Start of DATA FOR THE TASK
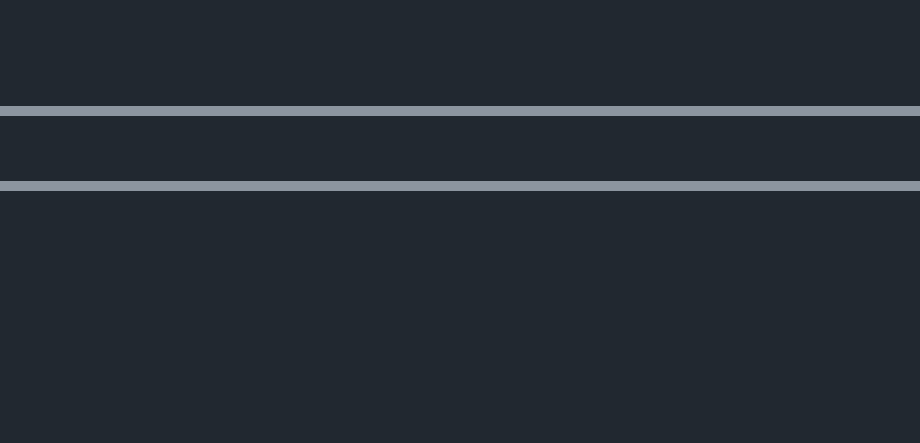
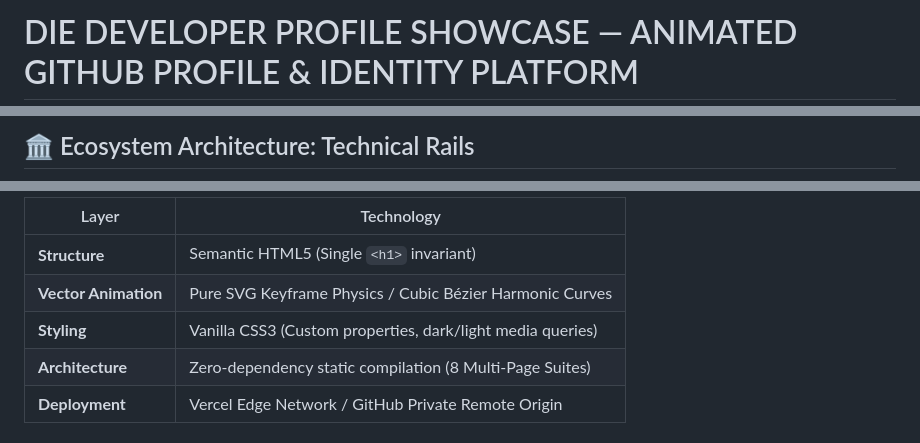
Before and after one commit to DIEAbdulHadi/die-developer-profile-showcase, a Markdown page: README.md, 3 parts joined by grey strips. Drawn GitHub-style; blank space fills up the shorter version.

```diff
--- a/README.md
+++ b/README.md
@@ -1,2 +1,2 @@
-<div align="center">
+# DIE DEVELOPER PROFILE SHOWCASE — ANIMATED GITHUB PROFILE & IDENTITY PLATFORM
 
@@ -50,3 +52,3 @@
 
-<br/><br/>
+## 🏛️ Ecosystem Architecture: Technical Rails
 
@@ -59,3 +68,9 @@
 
-<br/><br/>
+| Layer | Technology |
+|---|---|
+| **Structure** | Semantic HTML5 (Single `<h1>` invariant) |
+| **Vector Animation** | Pure SVG Keyframe Physics / Cubic Bézier Harmonic Curves |
+| **Styling** | Vanilla CSS3 (Custom properties, dark/light media queries) |
+| **Architecture** | Zero-dependency static compilation (8 Multi-Page Suites) |
+| **Deployment** | Vercel Edge Network / GitHub Private Remote Origin |
 
```
Also changed, not shown: other parts of README.md (+82 -52 lines).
End of DATA FOR THE TASK
Look through the entries above. Copy each line in which the string "parts" occurs.

Before and after one commit to DIEAbdulHadi/die-developer-profile-showcase, a Markdown page: README.md, 3 parts joined by grey strips. Drawn GitHub-style; blank space fills up the shorter version.
Also changed, not shown: other parts of README.md (+82 -52 lines).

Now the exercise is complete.